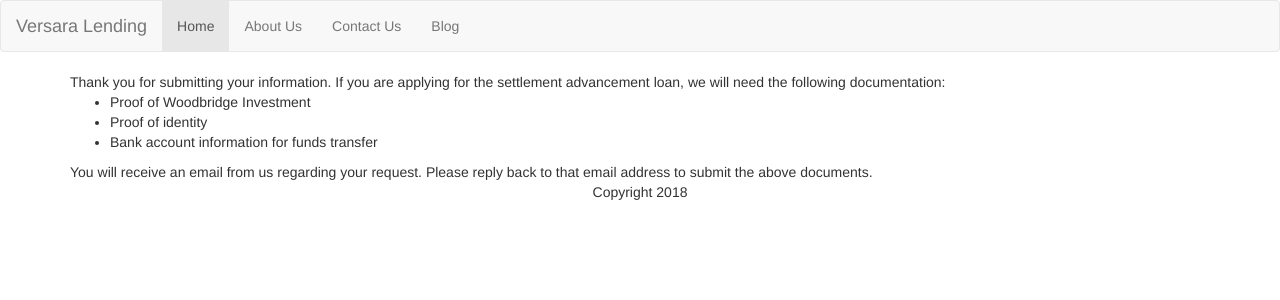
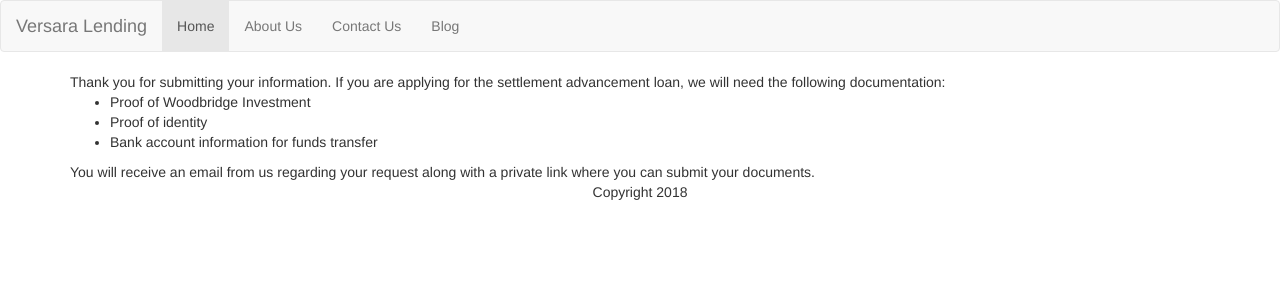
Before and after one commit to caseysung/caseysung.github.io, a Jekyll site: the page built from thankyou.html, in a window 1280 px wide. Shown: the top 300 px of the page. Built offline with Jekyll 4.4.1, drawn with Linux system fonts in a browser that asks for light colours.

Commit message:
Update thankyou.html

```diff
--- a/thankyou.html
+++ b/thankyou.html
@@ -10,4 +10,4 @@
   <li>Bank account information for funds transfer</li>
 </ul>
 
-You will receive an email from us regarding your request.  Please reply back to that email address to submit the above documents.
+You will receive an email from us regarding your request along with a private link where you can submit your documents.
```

...

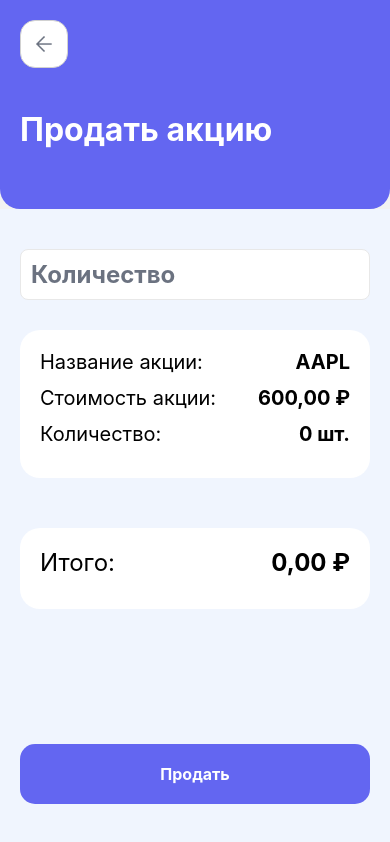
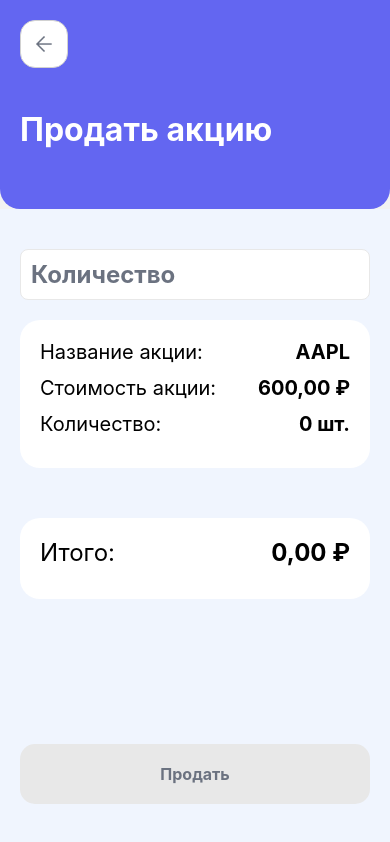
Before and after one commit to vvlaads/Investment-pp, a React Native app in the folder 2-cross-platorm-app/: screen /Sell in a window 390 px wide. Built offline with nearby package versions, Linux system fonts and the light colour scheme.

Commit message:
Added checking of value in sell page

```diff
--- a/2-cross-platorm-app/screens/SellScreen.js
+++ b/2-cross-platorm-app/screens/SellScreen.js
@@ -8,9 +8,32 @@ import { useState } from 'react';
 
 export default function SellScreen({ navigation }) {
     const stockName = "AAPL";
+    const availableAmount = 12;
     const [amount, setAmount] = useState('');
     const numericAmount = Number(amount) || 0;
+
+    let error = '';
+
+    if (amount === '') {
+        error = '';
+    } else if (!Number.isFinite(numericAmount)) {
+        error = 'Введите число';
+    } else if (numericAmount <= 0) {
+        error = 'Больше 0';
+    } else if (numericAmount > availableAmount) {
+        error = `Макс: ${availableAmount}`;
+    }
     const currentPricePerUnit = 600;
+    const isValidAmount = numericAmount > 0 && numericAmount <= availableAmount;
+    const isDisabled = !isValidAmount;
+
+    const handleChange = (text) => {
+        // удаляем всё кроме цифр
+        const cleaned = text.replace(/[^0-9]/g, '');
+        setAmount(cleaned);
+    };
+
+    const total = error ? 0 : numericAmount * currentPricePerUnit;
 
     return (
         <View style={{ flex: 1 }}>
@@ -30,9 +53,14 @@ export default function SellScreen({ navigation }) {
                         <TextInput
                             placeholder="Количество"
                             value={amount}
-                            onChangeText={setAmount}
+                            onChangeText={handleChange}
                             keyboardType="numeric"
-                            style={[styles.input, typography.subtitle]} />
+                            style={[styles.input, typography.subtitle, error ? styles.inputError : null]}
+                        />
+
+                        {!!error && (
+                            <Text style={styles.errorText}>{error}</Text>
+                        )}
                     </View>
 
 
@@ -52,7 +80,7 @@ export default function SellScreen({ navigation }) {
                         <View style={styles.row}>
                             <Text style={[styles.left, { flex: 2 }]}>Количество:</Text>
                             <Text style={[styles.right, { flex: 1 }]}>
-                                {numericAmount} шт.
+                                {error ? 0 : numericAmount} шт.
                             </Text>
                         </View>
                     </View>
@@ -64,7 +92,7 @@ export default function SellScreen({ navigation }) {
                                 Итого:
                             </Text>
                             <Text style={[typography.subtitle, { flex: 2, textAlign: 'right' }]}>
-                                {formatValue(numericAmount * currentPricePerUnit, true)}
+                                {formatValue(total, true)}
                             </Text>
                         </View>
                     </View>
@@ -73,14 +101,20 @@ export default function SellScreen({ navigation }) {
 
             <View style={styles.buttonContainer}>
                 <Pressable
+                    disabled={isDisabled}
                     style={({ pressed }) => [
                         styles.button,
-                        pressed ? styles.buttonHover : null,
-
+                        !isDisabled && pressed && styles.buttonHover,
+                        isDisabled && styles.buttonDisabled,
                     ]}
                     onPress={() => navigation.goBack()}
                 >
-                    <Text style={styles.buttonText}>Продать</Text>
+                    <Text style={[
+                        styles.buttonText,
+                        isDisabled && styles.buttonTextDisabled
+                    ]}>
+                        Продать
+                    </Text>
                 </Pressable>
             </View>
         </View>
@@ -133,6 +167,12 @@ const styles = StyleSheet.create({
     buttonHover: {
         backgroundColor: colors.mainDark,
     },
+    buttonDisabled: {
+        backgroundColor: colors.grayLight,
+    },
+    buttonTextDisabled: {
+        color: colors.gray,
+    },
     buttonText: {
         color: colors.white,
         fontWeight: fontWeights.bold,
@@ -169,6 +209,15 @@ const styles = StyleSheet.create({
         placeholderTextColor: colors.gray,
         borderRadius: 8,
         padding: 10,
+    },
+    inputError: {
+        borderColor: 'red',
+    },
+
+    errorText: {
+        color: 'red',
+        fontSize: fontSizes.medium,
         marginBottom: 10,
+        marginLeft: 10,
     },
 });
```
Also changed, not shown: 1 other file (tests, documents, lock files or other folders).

* * *

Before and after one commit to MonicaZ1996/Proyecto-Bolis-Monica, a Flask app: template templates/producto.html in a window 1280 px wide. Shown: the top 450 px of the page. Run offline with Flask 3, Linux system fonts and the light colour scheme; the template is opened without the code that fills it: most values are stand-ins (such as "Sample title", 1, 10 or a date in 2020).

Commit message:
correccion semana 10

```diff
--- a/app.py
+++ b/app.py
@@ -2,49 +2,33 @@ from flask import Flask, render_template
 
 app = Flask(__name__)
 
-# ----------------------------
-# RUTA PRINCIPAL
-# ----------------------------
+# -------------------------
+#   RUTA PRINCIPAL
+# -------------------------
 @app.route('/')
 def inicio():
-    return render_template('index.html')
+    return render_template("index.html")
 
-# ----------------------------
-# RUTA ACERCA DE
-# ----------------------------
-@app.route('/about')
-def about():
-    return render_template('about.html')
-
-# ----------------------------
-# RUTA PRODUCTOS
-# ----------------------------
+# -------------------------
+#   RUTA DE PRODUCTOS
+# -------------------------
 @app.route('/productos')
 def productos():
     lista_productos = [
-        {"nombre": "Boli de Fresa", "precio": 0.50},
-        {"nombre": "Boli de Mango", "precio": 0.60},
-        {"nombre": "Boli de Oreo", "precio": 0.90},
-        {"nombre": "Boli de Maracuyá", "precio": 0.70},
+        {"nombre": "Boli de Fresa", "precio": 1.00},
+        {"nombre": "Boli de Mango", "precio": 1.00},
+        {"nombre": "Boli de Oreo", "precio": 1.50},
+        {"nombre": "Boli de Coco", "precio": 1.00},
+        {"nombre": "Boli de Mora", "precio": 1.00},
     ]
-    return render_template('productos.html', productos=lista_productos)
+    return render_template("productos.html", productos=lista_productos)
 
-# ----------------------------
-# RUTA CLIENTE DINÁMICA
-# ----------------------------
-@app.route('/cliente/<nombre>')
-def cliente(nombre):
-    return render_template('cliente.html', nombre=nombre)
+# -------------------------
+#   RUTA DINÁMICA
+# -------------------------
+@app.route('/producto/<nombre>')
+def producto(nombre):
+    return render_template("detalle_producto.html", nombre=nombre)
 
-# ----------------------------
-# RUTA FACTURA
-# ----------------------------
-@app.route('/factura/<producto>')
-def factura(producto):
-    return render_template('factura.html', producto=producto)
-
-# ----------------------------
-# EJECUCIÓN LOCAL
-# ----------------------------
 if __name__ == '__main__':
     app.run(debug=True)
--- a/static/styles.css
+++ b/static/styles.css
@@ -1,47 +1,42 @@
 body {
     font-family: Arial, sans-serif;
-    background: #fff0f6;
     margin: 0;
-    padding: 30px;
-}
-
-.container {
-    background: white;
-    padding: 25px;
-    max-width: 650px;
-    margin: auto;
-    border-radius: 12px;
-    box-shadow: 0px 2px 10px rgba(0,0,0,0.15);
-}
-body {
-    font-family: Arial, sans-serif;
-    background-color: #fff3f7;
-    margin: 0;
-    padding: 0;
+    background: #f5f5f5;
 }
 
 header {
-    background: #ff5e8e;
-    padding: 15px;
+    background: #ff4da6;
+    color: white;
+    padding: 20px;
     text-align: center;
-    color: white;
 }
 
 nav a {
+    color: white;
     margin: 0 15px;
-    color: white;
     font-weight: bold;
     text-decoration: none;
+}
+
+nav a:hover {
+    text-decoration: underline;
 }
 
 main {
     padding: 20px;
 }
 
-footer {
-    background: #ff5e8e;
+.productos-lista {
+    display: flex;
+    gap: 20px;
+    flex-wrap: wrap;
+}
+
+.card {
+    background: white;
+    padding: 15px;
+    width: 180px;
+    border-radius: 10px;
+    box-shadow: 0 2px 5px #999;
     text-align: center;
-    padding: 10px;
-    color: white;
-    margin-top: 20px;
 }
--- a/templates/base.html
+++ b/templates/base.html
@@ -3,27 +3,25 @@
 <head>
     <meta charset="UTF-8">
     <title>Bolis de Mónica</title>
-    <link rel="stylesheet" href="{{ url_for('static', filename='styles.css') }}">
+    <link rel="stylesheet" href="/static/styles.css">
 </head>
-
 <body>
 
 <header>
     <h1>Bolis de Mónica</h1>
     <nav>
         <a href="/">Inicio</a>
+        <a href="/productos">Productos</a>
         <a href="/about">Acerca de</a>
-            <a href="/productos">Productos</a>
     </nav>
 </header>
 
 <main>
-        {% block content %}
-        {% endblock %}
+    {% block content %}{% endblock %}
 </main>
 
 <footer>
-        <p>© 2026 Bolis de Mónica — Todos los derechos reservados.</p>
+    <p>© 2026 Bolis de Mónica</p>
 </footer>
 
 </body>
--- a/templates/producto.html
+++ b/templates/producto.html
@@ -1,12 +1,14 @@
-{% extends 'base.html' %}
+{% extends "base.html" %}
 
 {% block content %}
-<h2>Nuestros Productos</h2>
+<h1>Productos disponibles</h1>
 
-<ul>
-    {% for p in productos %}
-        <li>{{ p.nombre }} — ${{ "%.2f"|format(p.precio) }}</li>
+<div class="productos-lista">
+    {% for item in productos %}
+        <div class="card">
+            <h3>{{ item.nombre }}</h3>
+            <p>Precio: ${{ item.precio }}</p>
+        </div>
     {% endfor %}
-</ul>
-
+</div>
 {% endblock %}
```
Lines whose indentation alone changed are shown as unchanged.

:: REQUIRED WORK ::
If a line in the material holds "View", copy it.

:: WRITTEN SOLUTION ::
         <View style={{ flex: 1 }}>
                     </View>
                         <View style={styles.row}>
                         </View>
                     </View>
                         </View>
                     </View>
             <View style={styles.buttonContainer}>
             </View>
         </View>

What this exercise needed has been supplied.